We also may be taught about the non-human world, and to the extent that we have experiental knowledge of the world of animals and plants and stones this intelectual knowledge can add to and enhance our understanding of the world.
Sadly, at the same time, the organisation of society today conspires to disconnect us from non-human experience. We are impoverished in our connections to the immediate non-human environment. We start to see it as less important than us, of less significance. We fail to develop the ability to read it. We start to see it as threatening, a thing to be controlled and conquered as a measure of success.
We elevate ourselves, and human concerns, as being of greater significance than the world. In truth we have forgotten, or maybe never re-learned through direct experience after birth, that we are only a part of the world system – whether we call it mother, or gaia or god should matter not.
But today’s monotheistic religions have united and elevated the pantheon of true gods – all things – as a single god-head in the image of man. Their God carries the self-importance of Man to claim dominion over all things. Everywhere we look we are guided that Man is the most significant thing. Initially Man in the form of a single God but eventually we find that that God is redundant, merely a proxy for Man. Ourselves as the Supreme Being.
Thus we like it, we feel important and significant. We can forget our knowledge of our true place in the scheme of things and revel in our self-belief as part of The Human Project.

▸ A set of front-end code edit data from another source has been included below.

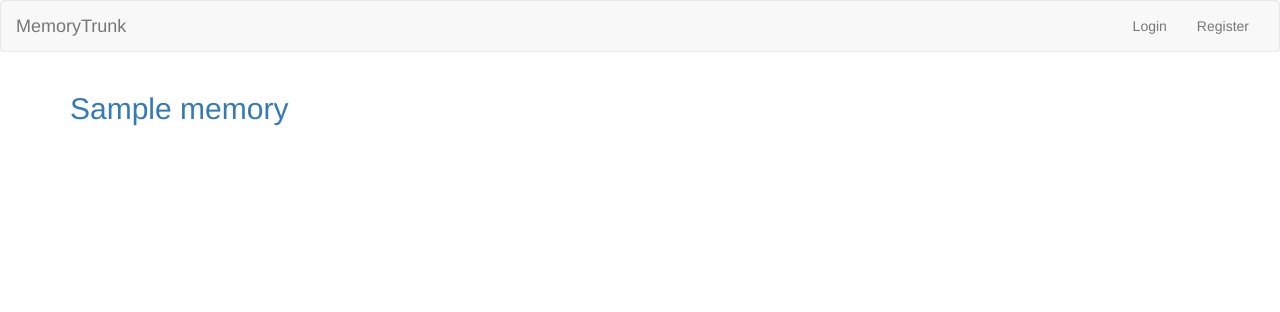
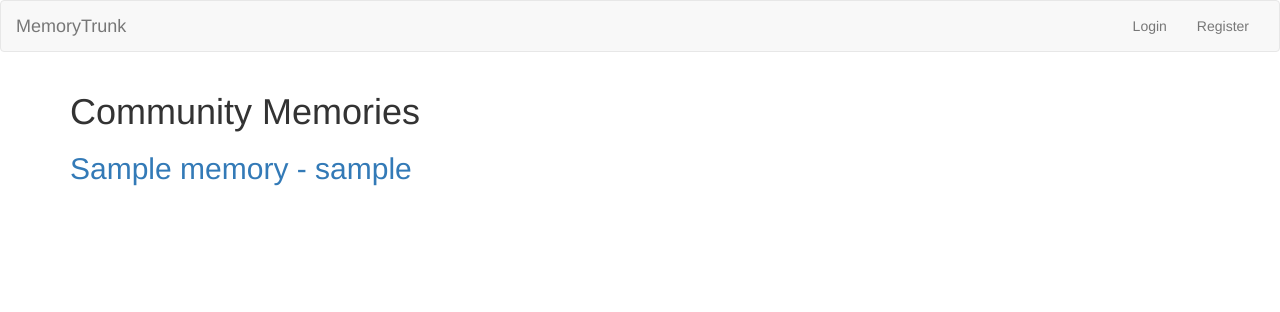
Before and after one commit to samphillips1879/Memory-Trunk, a Django app: a page that uses memory_trunk/memory_trunk_app/templates/memory_list.html in a window 1280 px wide. Shown: the top 312 px of the page. Run offline with Django 3.2, Linux system fonts and the light colour scheme; tables that the repository leaves empty hold one stand-in row (values such as "Sample post"); some libraries are stand-ins or nearby versions.

Commit message:
usernames on community memories list

```diff
--- a/memory_trunk/memory_trunk_app/templates/memory_list.html
+++ b/memory_trunk/memory_trunk_app/templates/memory_list.html
@@ -2,10 +2,16 @@
 
 {% block content %}
     <div class="container">
+        <h1>{{page_title}}</h1>
         {% for memory in memories %}
             <a href="{% url 'memory_trunk_app:memory_detail' id=memory.id %}
             ">
-                <h2>{{memory.title}}</h2>
+                <h2>
+                    {{memory.title}}
+                        {% if page_title == 'Community Memories' %}
+                            - {{memory.user.username}}
+                        {% endif %}
+                </h2>
             </a>
         {% endfor %}
     </div>
--- a/memory_trunk/memory_trunk_app/views/memory_list_view.py
+++ b/memory_trunk/memory_trunk_app/views/memory_list_view.py
@@ -14,7 +14,14 @@ class MemoryListView(TemplateView):
 
     def get(self, request, id):
         memories = models.Memory.objects.filter(user=id)
-        return render(request, self.template_name, {'memories': memories})
+        return render(
+            request,
+            self.template_name,
+            {
+                'memories': memories,
+                'page_title': 'My Memories'
+            }
+        )
 
 
 class PublicMemoryListView(TemplateView):
@@ -28,4 +35,11 @@ class PublicMemoryListView(TemplateView):
 
     def get(self, request):
         memories = models.Memory.objects.filter(is_public=True)
-        return render(request, self.template_name, {'memories': memories})
+        return render(
+            request,
+            self.template_name,
+            {
+                'memories': memories,
+                'page_title': 'Community Memories'
+            }
+        )
```
Also changed, not shown: memory_trunk/memory_trunk_app/tests/test_memory_list_view.py (renamed from memory_trunk/memory_trunk_app/tests/test_user_memory_list_view.py, +6 -1 lines).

Inside, however, there is a place where we know that this is not really so.
We know by experience that we grow as part of a larger system. We were all born of a mother whose being we shared. We carry genetic codes only a tiny fraction of which are unique to us as humans, never mind as individuals. We can look at the stars or the bees in a hive and we know that we have no significance to them. We may bask in their light, or share in their food, but only when we recognize our insignificance can we appreciate how we are connected with and dependent on them.
The symbiotic planet goes on without us as individuals, or even as a species.
The Anthropocene is nothing but hubris. We must embrace our insignificance in order to validate our future as part of the continuing ecological system of which we are a tiny part.